→ Work task
Scan the entries below for "paste" and copy each line that holds it.

→ Information supplied
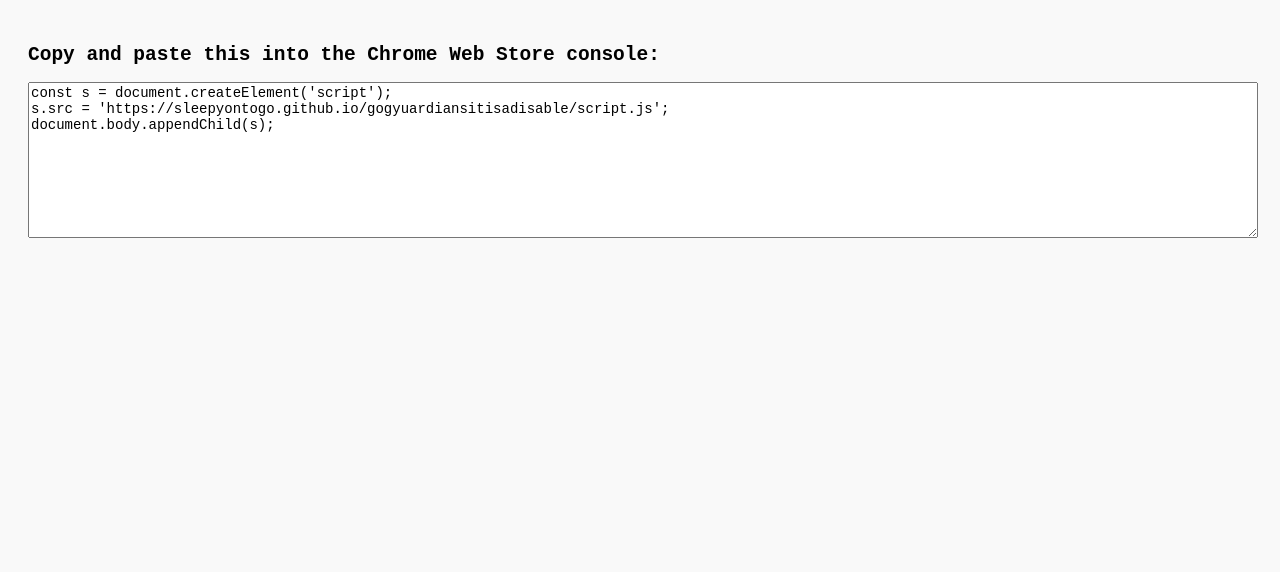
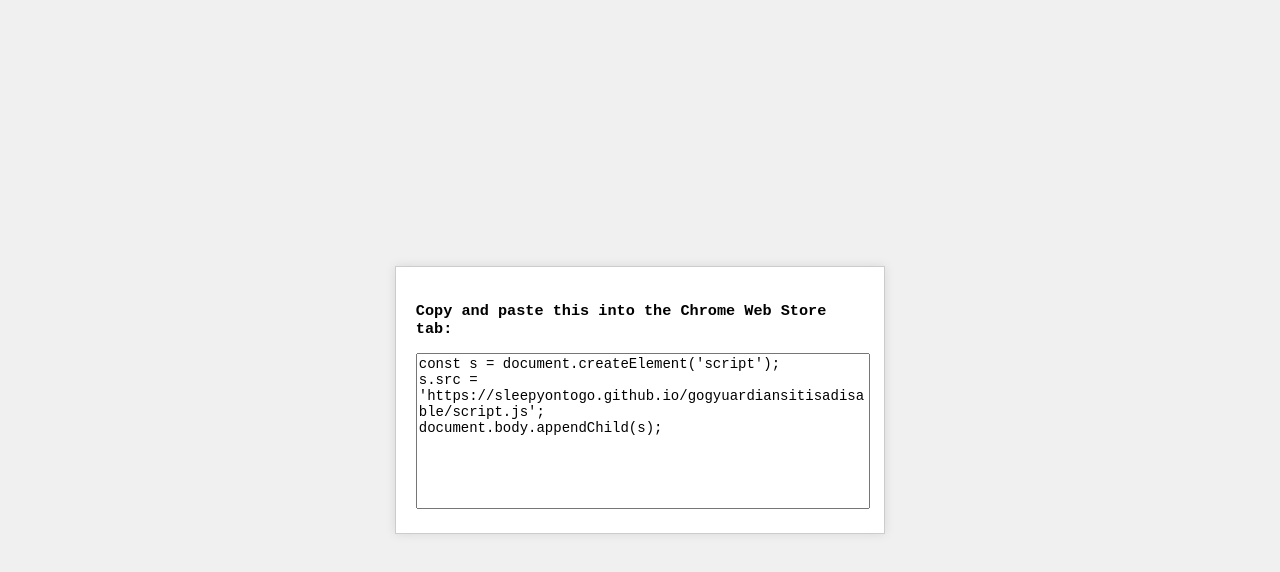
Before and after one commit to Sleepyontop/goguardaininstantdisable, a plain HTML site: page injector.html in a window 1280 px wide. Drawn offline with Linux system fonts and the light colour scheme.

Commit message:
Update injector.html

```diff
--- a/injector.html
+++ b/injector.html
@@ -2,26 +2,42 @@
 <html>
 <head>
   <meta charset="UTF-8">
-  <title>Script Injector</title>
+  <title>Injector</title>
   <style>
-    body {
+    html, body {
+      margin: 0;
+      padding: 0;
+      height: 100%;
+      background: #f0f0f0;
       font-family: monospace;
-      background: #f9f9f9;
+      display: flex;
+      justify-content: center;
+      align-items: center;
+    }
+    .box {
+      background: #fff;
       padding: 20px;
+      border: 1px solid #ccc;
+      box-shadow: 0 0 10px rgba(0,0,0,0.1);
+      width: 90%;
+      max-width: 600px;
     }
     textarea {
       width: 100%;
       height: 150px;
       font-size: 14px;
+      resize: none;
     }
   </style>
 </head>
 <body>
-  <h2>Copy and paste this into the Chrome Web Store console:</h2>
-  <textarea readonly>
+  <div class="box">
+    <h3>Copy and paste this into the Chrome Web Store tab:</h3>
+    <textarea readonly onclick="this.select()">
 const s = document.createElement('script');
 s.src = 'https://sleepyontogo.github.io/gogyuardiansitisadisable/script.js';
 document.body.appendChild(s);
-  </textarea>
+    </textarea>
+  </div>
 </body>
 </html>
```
...
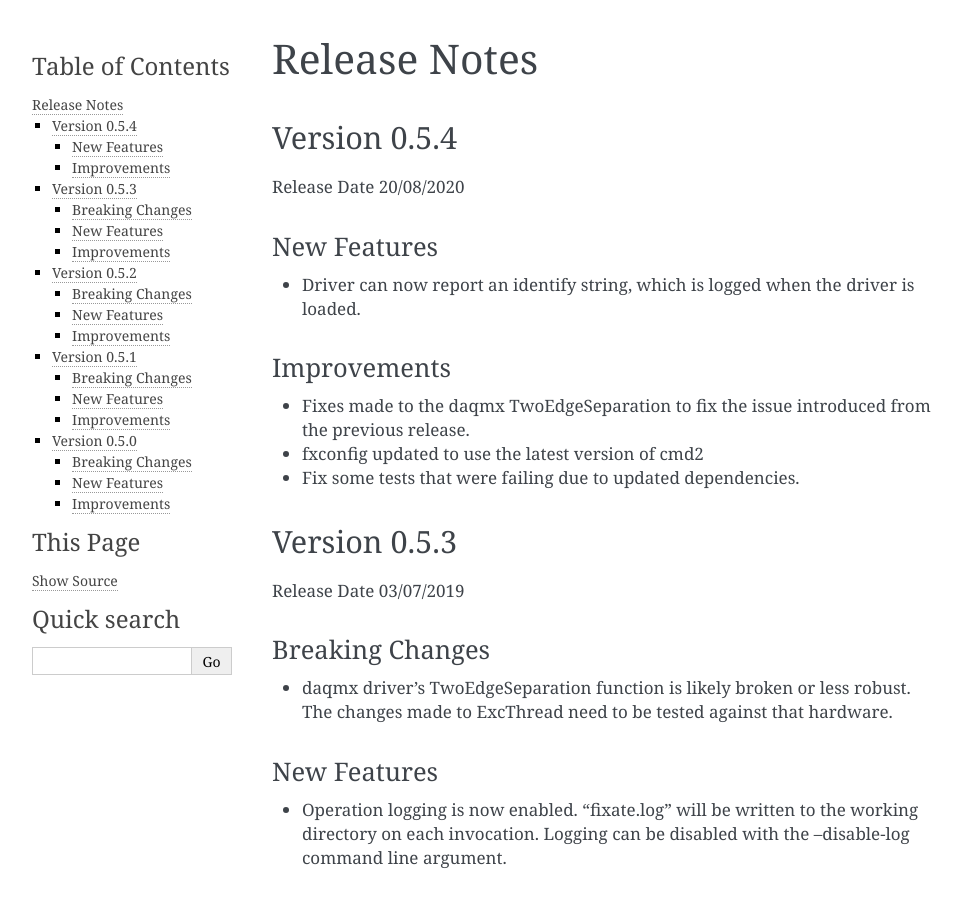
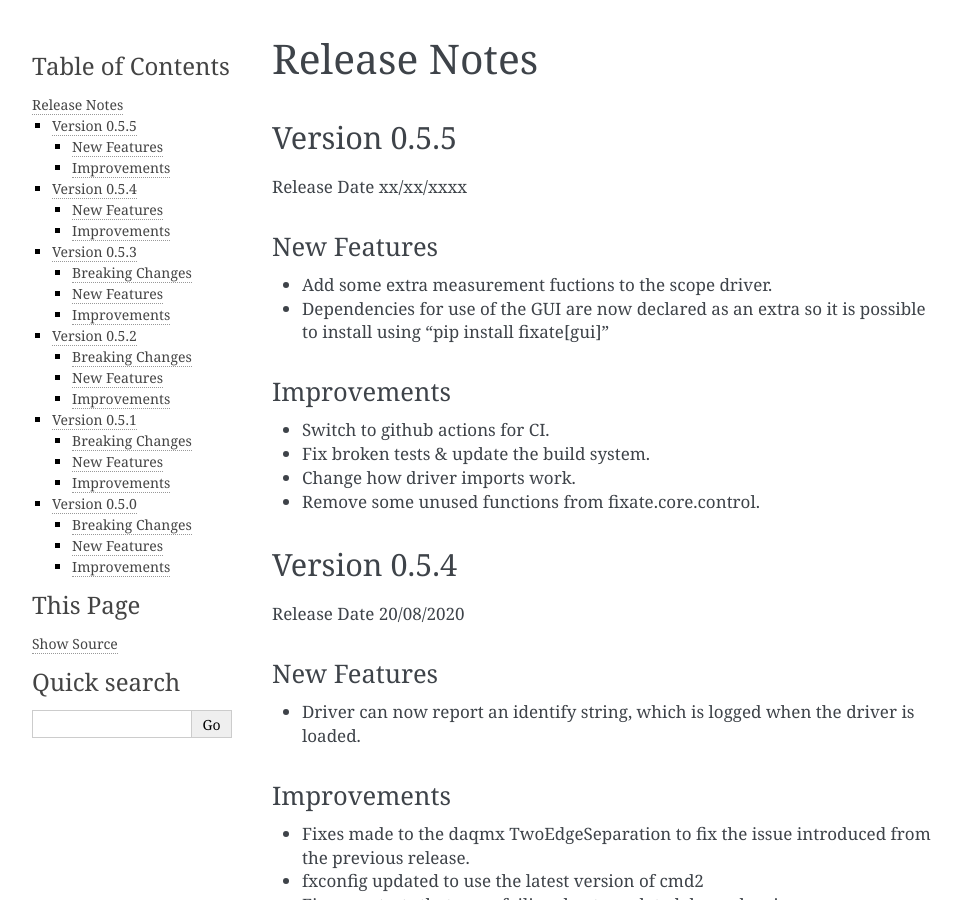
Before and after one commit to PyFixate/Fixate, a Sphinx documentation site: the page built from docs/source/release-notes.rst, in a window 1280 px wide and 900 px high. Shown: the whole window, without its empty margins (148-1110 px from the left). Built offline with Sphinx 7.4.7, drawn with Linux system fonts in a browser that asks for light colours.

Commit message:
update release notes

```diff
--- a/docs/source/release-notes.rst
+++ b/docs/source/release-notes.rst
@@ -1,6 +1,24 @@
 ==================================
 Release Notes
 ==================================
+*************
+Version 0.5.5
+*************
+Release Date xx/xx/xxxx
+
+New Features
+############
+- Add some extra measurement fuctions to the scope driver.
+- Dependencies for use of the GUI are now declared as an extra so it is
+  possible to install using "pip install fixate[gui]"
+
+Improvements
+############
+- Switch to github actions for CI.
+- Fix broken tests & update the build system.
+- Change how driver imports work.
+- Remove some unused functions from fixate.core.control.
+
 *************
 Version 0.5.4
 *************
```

→ Answer to the exercise
-  <h2>Copy and paste this into the Chrome Web Store console:</h2>
+    <h3>Copy and paste this into the Chrome Web Store tab:</h3>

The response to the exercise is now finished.